A study published in Health Affairs found that the time lost reporting on quality measures costs medical practices around $15.4 billion annually. The time spent reporting on quality costs practices around $40,069 per physician each year, with 80% of practices saying that time spent on quality reporting has increased over the last three years.
The study compared 1,000 practices across four specialties: cardiology, orthopedics, primary care, and multispecialty. Researchers found that a single physician generates about 15.1 hours’ worth of quality data per week. Physicians typically spent 2.6 hours doing quality measure reporting, with the rest falling to staff. A majority of the work was data entry. How much time a physician personally spent each week on quality measures varied between primary care physicians (3.9 hours), multispecialty physicians (3.0 hours), cardiologists (1.7 hours), and orthopedists (1.1 hours).
“There is much to gain from quality measurement, but the current system is far from being efficient and contributes to negative physician attitudes toward quality measures,” the authors wrote.
Most healthcare insurers have their own unique quality measure sets and reporting methods. However, this is expected to change with the recent CMS announcement of new nationally accepted core quality measures, which are currently being phased in by CMS and 70% of private insurers.
CMS and a consortium of health organizations and insurers on February 16 revealed a new agreement to create a nationally accepted set of quality measures for hospitals and physicians. The agency said the new measure sets will improve consumer decision-making, value-based payment and purchasing, reduce the variability in measure selection, and decrease the collection burden and cost for providers.
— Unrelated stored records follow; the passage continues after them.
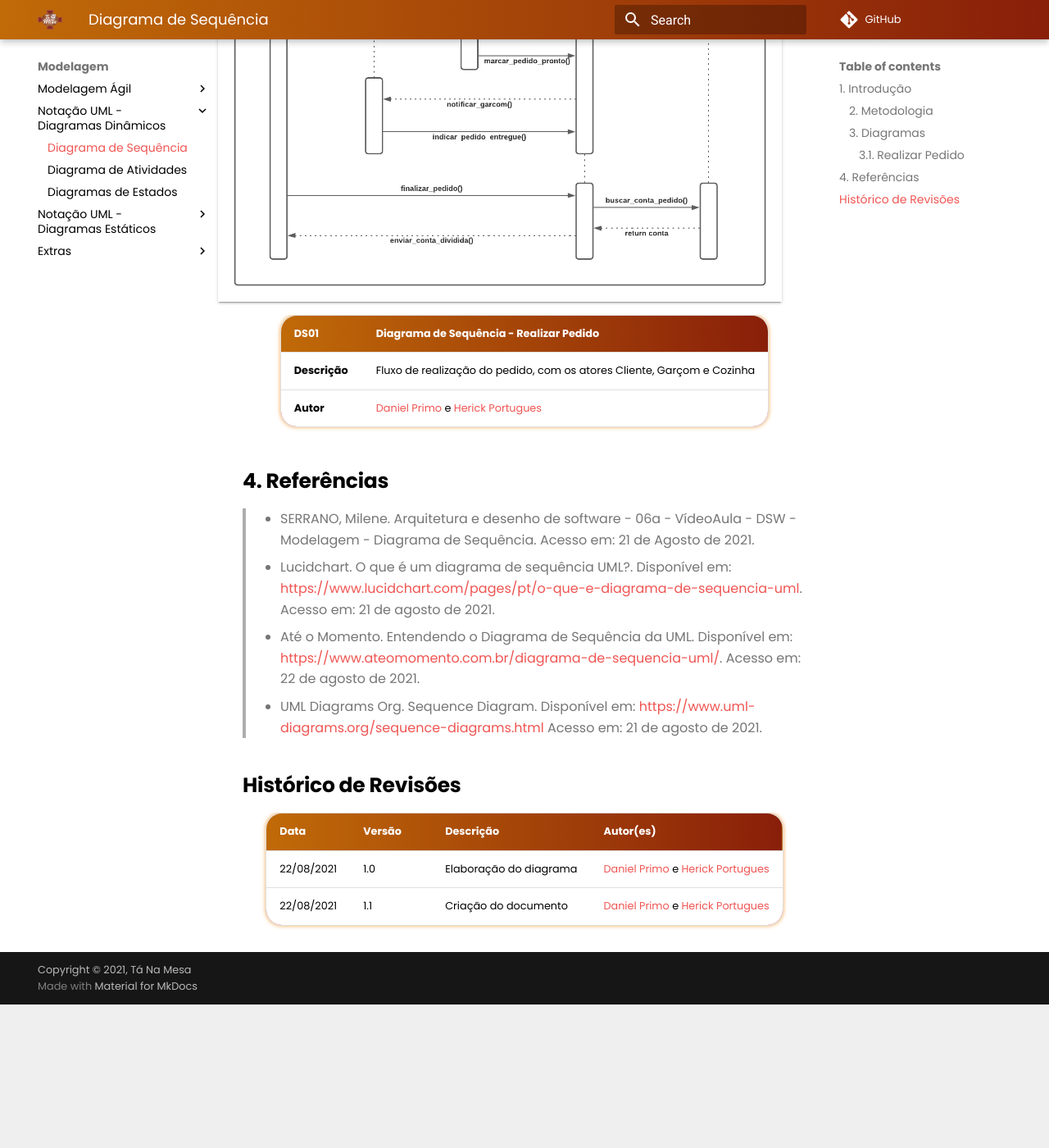
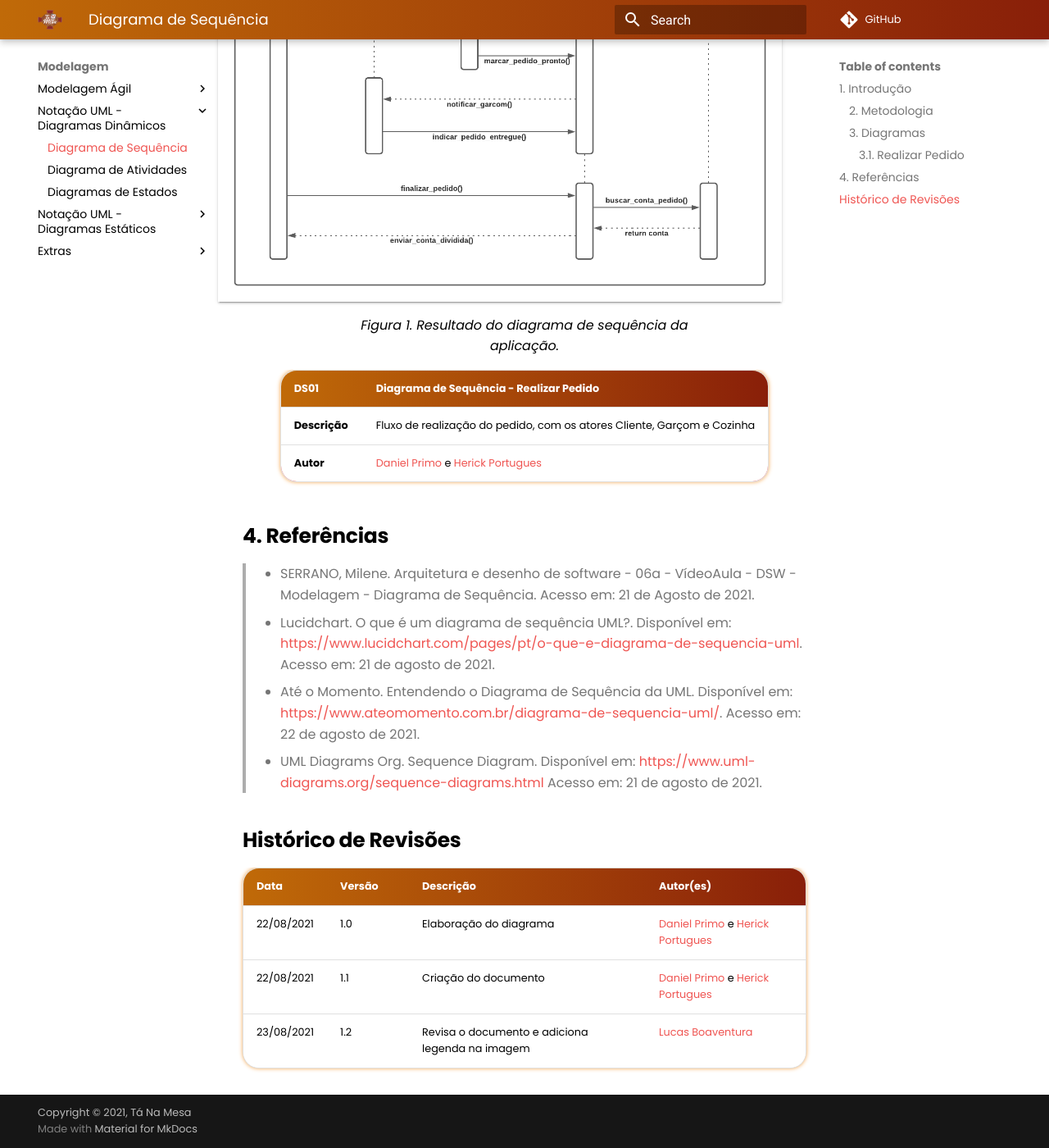
Before and after one commit to UnBArqDsw2021-1/2021.1_G02_TaNaMesa_docs, an MkDocs documentation site: the page built from docs/2-Modelagem/Diagramas-Dinamicos/Diagrama-Sequencia.md, in a window 1280 px wide and 1400 px high, scrolled down 1017 px. Shown: the whole window at 82% size. Built offline with MkDocs 1.6.1 and Material for MkDocs 9.7.7, drawn with Linux system fonts in a browser that asks for light colours; comment, search, counter and statistics services are not loaded; before the commit the page ends 2242 px from its top, so only the background shows below that.

Commit message:
(#63) Revisa o diagrama de sequência e adiciona legenda na imagem

```diff
--- a/docs/2-Modelagem/Diagramas-Dinamicos/Diagrama-Sequencia.md
+++ b/docs/2-Modelagem/Diagramas-Dinamicos/Diagrama-Sequencia.md
@@ -16,6 +16,8 @@ Para o desenvolvimento do diagrama foi utilizado as ferramentas do site [LucidCh
 #### 3.1. Realizar Pedido
 
 [![DS01](../../assets/img/seminario2/diagrama-sequencia/DiagramaPedido.png)](../../assets/img/seminario2/diagrama-sequencia/DiagramaPedido.png)
+
+<figcaption>Figura 1. Resultado do diagrama de sequência da aplicação.</figcaption>
 
 
 | **DS01**     | **Diagrama de Sequência - Realizar Pedido**                     |
@@ -37,3 +39,4 @@ Para o desenvolvimento do diagrama foi utilizado as ferramentas do site [LucidCh
 | :--------- | :----- | :-------------------------------- | :------------------------------------------------------------------------------------ |
 | 22/08/2021 | 1.0    | Elaboração do diagrama            | [Daniel Primo](https://github.com/danieldagerom) e [Herick Portugues](https://github.com/herickport) |
 | 22/08/2021 | 1.1    | Criação do documento              | [Daniel Primo](https://github.com/danieldagerom) e [Herick Portugues](https://github.com/herickport) |
+| 23/08/2021 | 1.2    | Revisa o documento e adiciona legenda na imagem              | [Lucas Boaventura](https://github.com/lboaventura25) |
```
“In the U.S. healthcare system, where we are moving to measure and pay for quality, patients and care providers deserve a uniform approach to measure quality,” acting CMS Administrator Andy Slavitt said in a news release. “This agreement today will reduce unnecessary burden for physicians and accelerate the country’s movement to better quality.”
CMS has been working with members of the Core Quality Measures Collaborative (CQMC) on the seven measure sets, with links to the new measures included below:
- Accountable Care Organizations (ACO), Patient Centered Medical Homes (PCMH), and Primary Care
- HIV and Hepatitis C
- Medical Oncology
- Obstetrics and Gynecology
CMS says the promotion of evidence-based measurement will help patients, consumers, and physicians. Some of the CQMC members now recognizing the new measures include:
- America’s Health Insurance Plans, Inc.
- BlueCross BlueShield Association;
- Kaiser Permanente
- The American Academy of Family Physicians
- The American Medical Association
- The National Partnership for Women and Families
- The National Quality Forum
- United Health Insurance
The Joint Commission just released its annual report on improving quality and safety in 3,300 American hospitals. The report recognizes 1,043 hospitals as the best facilities in the “Top Performer on Key Quality Measures” program. Within that group, 23 hospitals collected and reported data on seven or more core measure sets in 2014 and were named top performers in all of those areas.
The Joint Commission shows its results as “composites,” or the sum of all the accountability measures and steps taken to meet certain measure sets. This is the first year the accreditor had data on its new tobacco treatment and substance use measure sets, reporting tobacco measure compliance at 75.8% and substance use at 58.2%. The report found that the most improved area was perinatal care, which jumped from a composite score of 74.1% in 2013 to 96.3% in 2014.
However, only 80.3% of accredited hospitals that received a total composite score greater than 95% this year. This marks a 0.8% decrease from the prior year, which the report claims is due to hospitals adjusting to the new tobacco treatment and substance use measure sets.